## WORK ITEM
In the records below, find each line with "white" and copy it.

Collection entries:
────────────────────────────────────────

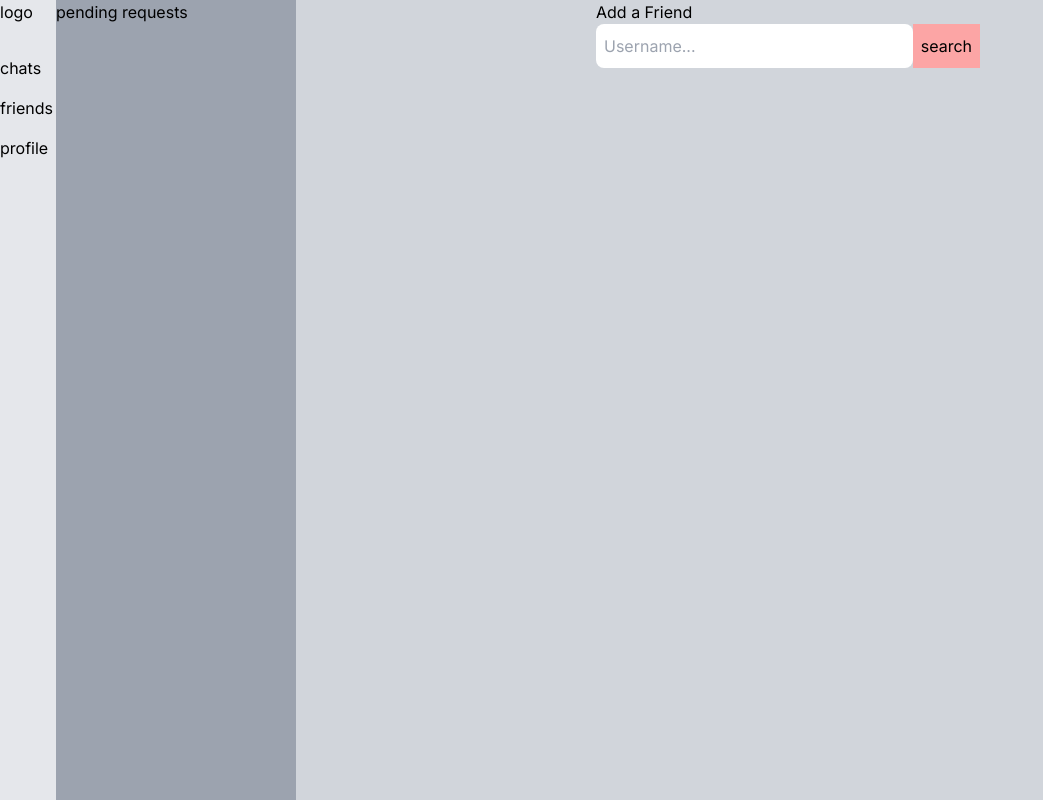
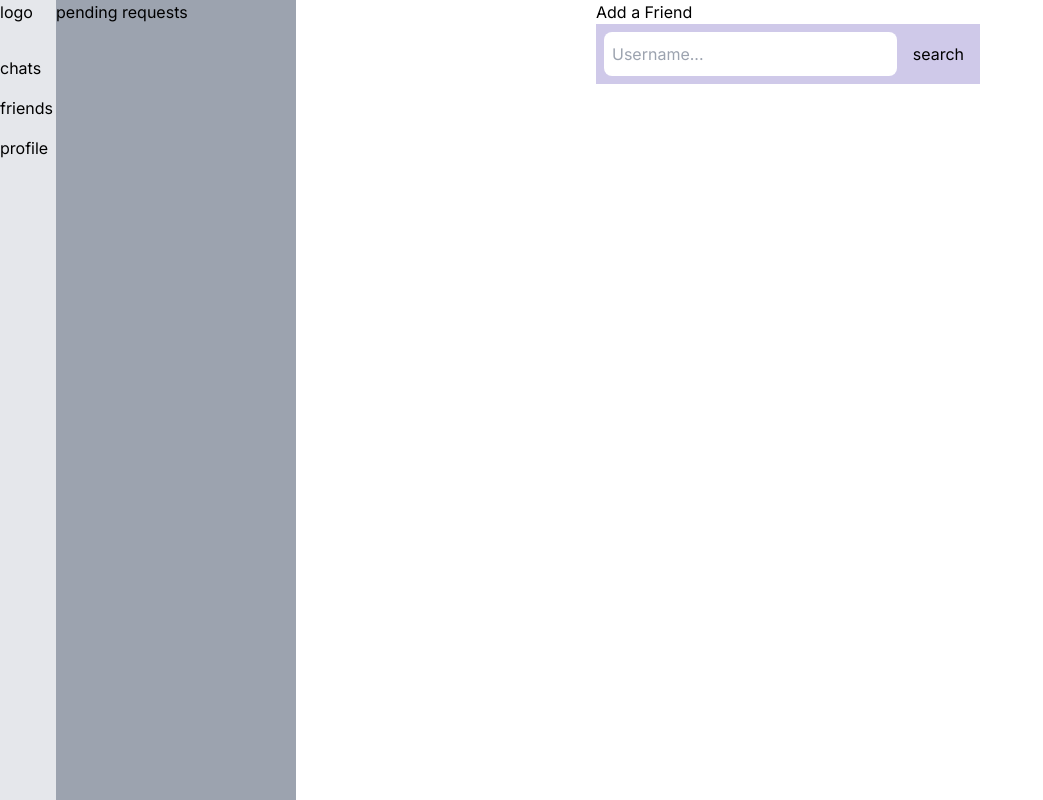
Before and after one commit to sinore69/messenger, a Next.js app: page /home/friends in a window 1280 px wide. Shown: the whole page, without its empty margins (0-1043 px from the left). Built offline with nearby package versions, Linux system fonts and the light colour scheme; no server answers.

Commit message:
input text ui

```diff
--- a/src/app/home/chats/[chatId]/page.tsx
+++ b/src/app/home/chats/[chatId]/page.tsx
@@ -2,7 +2,6 @@ import ChatHistory from "@/components/ChatHistory";
 import ConversationBanner from "@/components/ConversationBanner";
 import InputMessage from "@/components/InputMessage";
 import getChats from "@/server actions/getChats";
-import { chats } from "@/utils/types";
 import { currentUser } from "@clerk/nextjs";
 import React from "react";
 
@@ -30,9 +29,9 @@ async function page({ params }: pageprops) {
         <div className="flex flex-col bg-martinique-500 w-full">
           <ConversationBanner chatid={chatId} />
           <ChatHistory conversation={res} chatId={chatId} />
-          <div className="h-10 w-full bg-gray-300"></div>
+          <div className="h-10 w-full bg-white"></div>
         </div>
-        <div className="absolute bottom-0 bg-red-300">
+        <div className="absolute bottom-0 bg-white">
           <InputMessage chatid={chatId} />
         </div>
       </div>
--- a/src/app/home/friends/page.tsx
+++ b/src/app/home/friends/page.tsx
@@ -11,7 +11,7 @@ function page() {
           <PendingFriendsList />
         </div>
       </div>
-      <div className="flex flex-row justify-center w-10/12 bg-gray-300">
+      <div className="flex flex-row justify-center w-10/12 bg-white">
         <div className="flex flex-col">
           <div>Add a Friend</div>
           <div className="w-96 h-52 ">
--- a/src/components/InputMessage.tsx
+++ b/src/components/InputMessage.tsx
@@ -28,19 +28,20 @@ export default function InputMessage(chatId: { chatid: string }) {
   };
   return (
     <div className="flex flex-row">
-      <div className="h-10 w-96 bg-gray-300  "></div>
+      <div className="h-11 w-96 bg-white  "></div>
       <div className="relative">
         <section className="absolute bottom-0">
-          <form onSubmit={handleSubmit(onSubmit)} className="flex flex-row">
-            <input
-              placeholder="enter message"
-              {...register("text")}
-              className="h-10 w-96"
-            />
-            <button type="submit" className="h-10 w-12 bg-gray-300">
+          <form onSubmit={handleSubmit(onSubmit)} className="flex flex-row ">
+            <div className="">
+              <input
+                placeholder="Type a message"
+                {...register("text")}
+                className="h-11 w-96 rounded-md p-1 border border-deluge-400 focus:outline-deluge-500 focus:border-3"
+              />
+            </div>
+            <button type="submit" className="h-11 w-12 bg-gray-300 rounded-md">
               enter
             </button>
-            <div className="h-10 w-80 bg-gray-300"></div>
           </form>
         </section>
       </div>
--- a/src/form/Searchfriend.tsx
+++ b/src/form/Searchfriend.tsx
@@ -21,17 +21,17 @@ function Searchfriend() {
   };
 
   return (
-    <div className="">
+    <div className=" bg-deluge-300">
       <form
         onSubmit={handleSubmit(onSubmit)}
-        className="flex flex-row bg-deluge-600"
+        className="flex flex-row bg-deluge-600 gap-x-2 p-2"
       >
         <input
           placeholder="Username..."
           {...register("username")}
-          className="h-11 w-full p-2 rounded-lg"
+          className="h-11 w-full p-2 rounded-lg border-2"
         />
-        <button type="submit" className="p-2 bg-red-300 font-semibold">
+        <button type="submit" className="p-2 bg-red-300 rounded-lg h-11">
           search
         </button>
       </form>
```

────────────────────────────────────────

## RESULT FOR THIS EXERCISE
+          <div className="h-10 w-full bg-white"></div>
+        <div className="absolute bottom-0 bg-white">
+      <div className="flex flex-row justify-center w-10/12 bg-white">
+      <div className="h-11 w-96 bg-white  "></div>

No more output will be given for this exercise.